Why It Works
- A balanced spice blend in the rub provides a good contrast between sweet and savory.
- Adding spice rub to the sauce yields a more complex flavor.
Let's say, for argument's sake, that you've already sworn off store-bought salad dressing for good. Wise move. Here's your next one: Ditch the store-bought spice rubs and barbecue sauce. The rubs come at a huge markup for what is essentially a container full of salt and sugar, with a touch of spice. Sauces might be a better value, but almost inevitably, they're achingly sweet, with built-in cruddy smoke flavor.
Here's the good news: If you barbecue or grill with any frequency, it's easy (and cheap!) to make big batches of homemade spice rub and sauce that will keep in your pantry and your fridge (respectively) for several months, saving you money while simultaneously delivering flavor that's superior to anything you can get premade. I set out to make a balanced rub and sauce that would work well with a wide range of grilled meats and vegetables, whether you're slow-cooking ribs or pulled pork, or grilling chicken or even tofu.
For the rub, I use equal parts paprika and brown sugar, along with kosher salt, ground mustard seeds, black pepper, ground coriander seeds, dried oregano, granulated garlic, and granulated onion. This produces a blend that's equal parts savory and sweet (but not overly sweet), with just a minor hint of heat. Of course, you should feel free to adjust the seasonings as you see fit—a small pinch of cayenne wouldn't be out of place. This is the spice rub I keep in a deli container in my pantry at all times.

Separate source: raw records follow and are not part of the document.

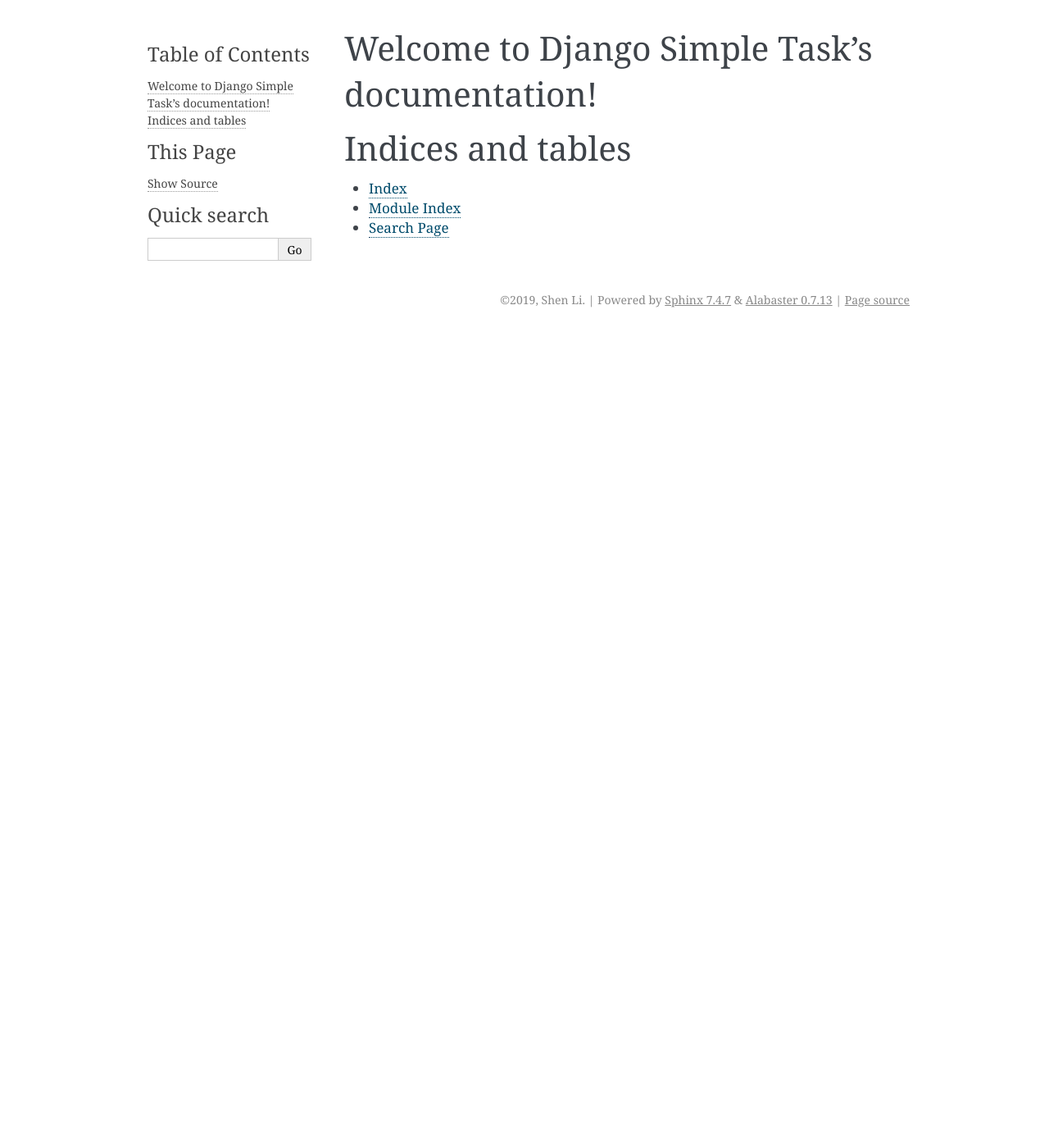
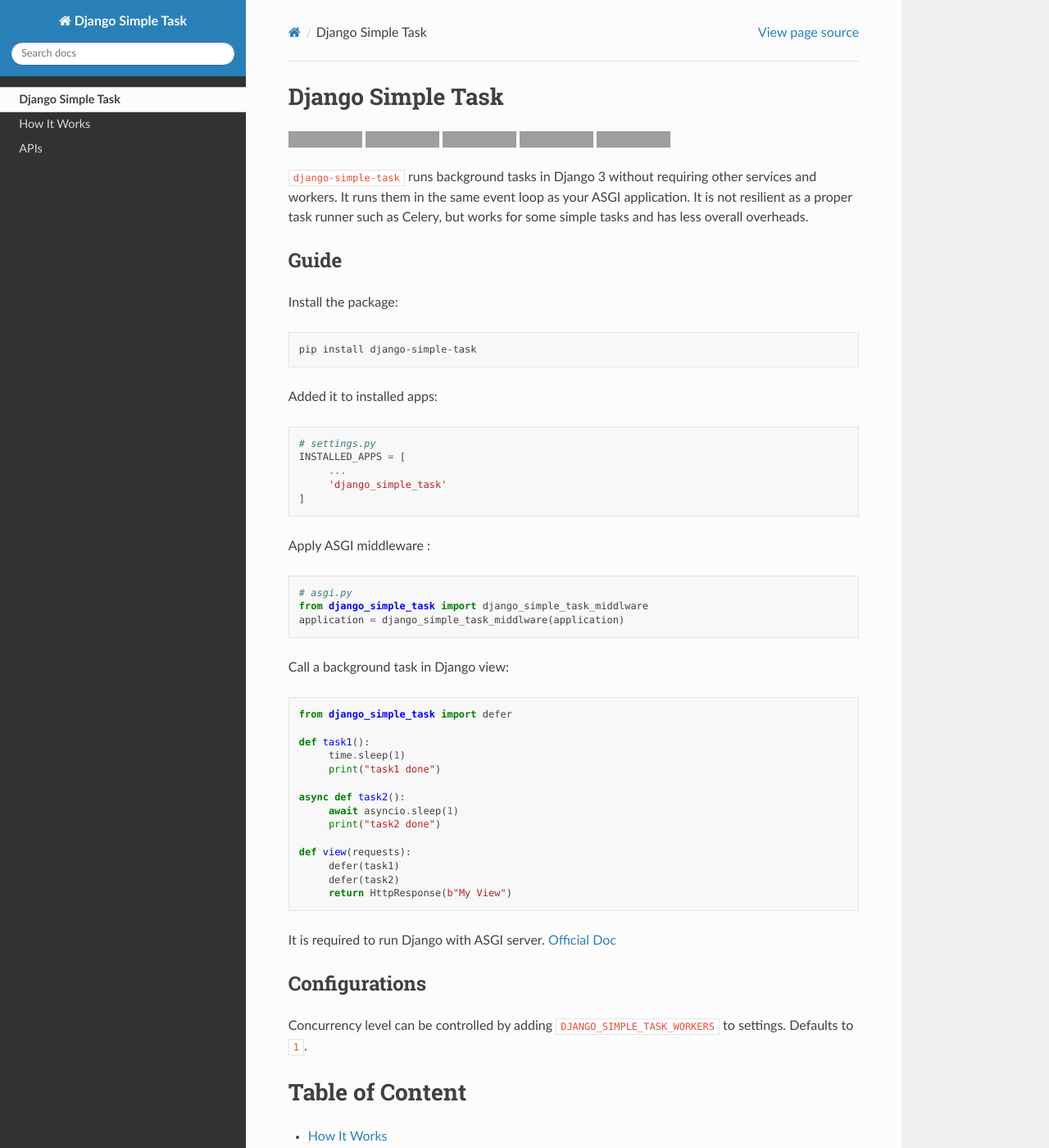
Before and after one commit to ericls/django-simple-task, a Sphinx documentation site: the page built from docs/index.rst, in a window 1280 px wide and 1400 px high. Shown: the whole window at 82% size. Built offline with Sphinx 7.4.7 and the Read the Docs theme 2.0.0, drawn with Linux system fonts in a browser that asks for light colours; some of the changed text lies outside the part shown; grey boxes are pictures that could not be loaded.

Commit message:
Sphinx docs

```diff
--- /dev/null
+++ b/docs/api/django_simple_task.rst
@@ -0,0 +1,7 @@
+django_simple_task
+------------------
+
+.. automodule:: django_simple_task
+   :members:
+   :undoc-members:
+   :show-inheritance:
--- /dev/null
+++ b/docs/api/modules.rst
@@ -0,0 +1,7 @@
+APIs
+==================
+
+.. toctree::
+   :maxdepth: 4
+
+   django_simple_task
--- a/docs/conf.py
+++ b/docs/conf.py
@@ -1,3 +1,9 @@
+import os
+import sys
+
+sys.path.append(os.path.abspath('../'))
+os.environ.setdefault('DJANGO_SETTINGS_MODULE', 'tests.settings')
+
 # Configuration file for the Sphinx documentation builder.
 #
 # This file only contains a selection of the most common options. For a full
@@ -17,9 +23,9 @@
 
 # -- Project information -----------------------------------------------------
 
-project = 'Django Simple Task'
-copyright = '2019, Shen Li'
-author = 'Shen Li'
+project = "Django Simple Task"
+copyright = "2019, Shen Li"
+author = "Shen Li"
 
 
 # -- General configuration ---------------------------------------------------
@@ -27,16 +33,15 @@
 # Add any Sphinx extension module names here, as strings. They can be
 # extensions coming with Sphinx (named 'sphinx.ext.*') or your custom
 # ones.
-extensions = [
-]
+extensions = ["sphinx_rtd_theme", "m2r", "sphinx.ext.autodoc"]
 
 # Add any paths that contain templates here, relative to this directory.
-templates_path = ['_templates']
+templates_path = ["_templates"]
 
 # List of patterns, relative to source directory, that match files and
 # directories to ignore when looking for source files.
 # This pattern also affects html_static_path and html_extra_path.
-exclude_patterns = ['_build', 'Thumbs.db', '.DS_Store']
+exclude_patterns = ["_build", "Thumbs.db", ".DS_Store"]
 
 
 # -- Options for HTML output -------------------------------------------------
@@ -44,9 +49,9 @@
 # The theme to use for HTML and HTML Help pages.  See the documentation for
 # a list of builtin themes.
 #
-html_theme = 'alabaster'
+html_theme = "sphinx_rtd_theme"
 
 # Add any paths that contain custom static files (such as style sheets) here,
 # relative to this directory. They are copied after the builtin static files,
 # so a file named "default.css" will overwrite the builtin "default.css".
-html_static_path = ['_static']
+html_static_path = ["_static"]
--- /dev/null
+++ b/docs/how-it-works.md
@@ -0,0 +1,12 @@
+# How It Works
+
+Here's a simple overview of how it works:
+
+1. On application start, a queue is created and a number of workers starts to listen to the queue
+2. When `defer` is called, a task(function or coroutine function) is added to the queue
+3. When a worker gets a task,  it runs it or delegates it to a threadpool
+4. On application shutdown, it waits for tasks to finish before exiting ASGI server
+
+On a more detailed note, `django_simple_task_middlware` hooks up to [ASGI lifespan](https://asgi.readthedocs.io/en/latest/specs/lifespan.html) calls, and on application start up it creates a `asyncio.Queue` and save it as well as the running event loop in [AppConfig](https://docs.djangoproject.com/en/3.0/ref/applications/#django.apps.AppConfig). A number of workers (defaults to 1) would then start  to listen to the queue.  When `django_simple_task.defer` is called, it gets the event loop and queue from `AppConfig` and put the task in the queue by calling `call_soon_threadsafe` on the loop.
+
+A queue is used here so that we can have more control over concurrency level, and it would be helpful if we want to add more complex things such as retry mechanism. More importantly, on application shutdown, it allows us to make sure the task queues are finished before exiting ASGI server.
--- a/docs/index.rst
+++ b/docs/index.rst
@@ -3,18 +3,19 @@
    You can adapt this file completely to your liking, but it should at least
    contain the root `toctree` directive.
 
-Welcome to Django Simple Task's documentation!
+
+.. mdinclude:: ../README.md
+
+Table of Content
 ==============================================
 
 .. toctree::
+   :hidden:
+
+   self
+
+.. toctree::
    :maxdepth: 2
-   :caption: Contents:
 
-
-
-Indices and tables
-==================
-
-* :ref:`genindex`
-* :ref:`modindex`
-* :ref:`search`
+   how-it-works.md
+   api/modules.md
--- a/pyproject.toml
+++ b/pyproject.toml
@@ -22,7 +22,8 @@
 flake8 = "^3.7.9"
 pytest-cov = "^2.8.1"
 sphinx = "^2.3.1"
-recommonmark = "^0.6.0"
+sphinx-rtd-theme = "^0.4.3"
+m2r = "^0.2.1"
 
 [build-system]
 requires = ["poetry>=0.12"]
```
Also changed, not shown: 2 other files.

For the sauce, I start with a classic Kansas City–style base of molasses, to which I add some ketchup, mustard, chicken stock, Worcestershire sauce, cider vinegar, and hot sauce. I originally started by sautéing an onion in butter before adding the liquid, but found that for a short simmer, an onion grated on the large holes of a box grater provided the right pungency and was much faster, too. To really add depth to the sauce, I add a couple of tablespoons of my spice rub and simmer it all together. If you plan on using this for foods cooked indoors (like this oven-cooked pulled pork), a touch of high-quality liquid smoke, like Wright's, works great.
With the rub and sauce on hand at all times, you'll be ready for anything that your grill might throw at you.
How to Make an Easy All-Purpose Barbecue Sauce and Rub
For the Rub:
1/3 cup paprika (2 ounces; 60g)
1/3 cup dark brown sugar (2.5 ounces; 70g)
1/4 cup kosher salt (1.5 ounces; 45g)
4 teaspoons (12g) ground mustard
2 teaspoons (6g) freshly ground black pepper
2 teaspoons (6g) ground coriander seeds
1 tablespoon (5g) dried oregano
1 tablespoon (10g) granulated garlic powder
1 tablespoon (10g) granulated onion powder
For the Sauce:
1 cup (240ml) chicken broth
1/2 cup (120ml) ketchup
1/4 cup (60ml) dark molasses, plus more to taste
1 small onion, grated on the large holes of a box grater (about 4 ounces; 115g)
2 tablespoons (30ml) Worcestershire sauce
1 tablespoon (15ml) brown mustard
2 tablespoons (30ml) cider vinegar, plus more to taste
2 teaspoons (10ml) hot sauce, plus more to taste
2 tablespoons (25g) spice rub
1 teaspoon (5ml) liquid smoke, such as Wright's (optional)
For the Rub: Whisk all rub ingredients together to combine. Use your fingertips to break up any large clumps of brown sugar. For better flavor, before combining, toast ground mustard, black pepper, and coriander in a dry skillet over medium heat until fragrant. Store rub in a sealed container at room temperature for several months. (It will lose flavor over time, but it will not go bad.)
For the Sauce: Combine all sauce ingredients in a small saucepan over medium-low heat. Whisk together and simmer until reduced to a glaze consistency, about 15 minutes (sauce should reduce by about one-third). Adjust flavor with more molasses, vinegar, or hot sauce to taste. Cooled barbecue sauce can be stored in a sealed container in the refrigerator for several months.
|Nutrition Facts (per serving)|
|Amount per serving|
|% Daily Value*|
|Total Fat 0g||0%|
|Saturated Fat 0g||0%|
|Total Carbohydrate 8g||3%|
|Dietary Fiber 0g||1%|
|Total Sugars 7g|
|Vitamin C 1mg||6%|
|*The % Daily Value (DV) tells you how much a nutrient in a food serving contributes to a daily diet. 2,000 calories a day is used for general nutrition advice.|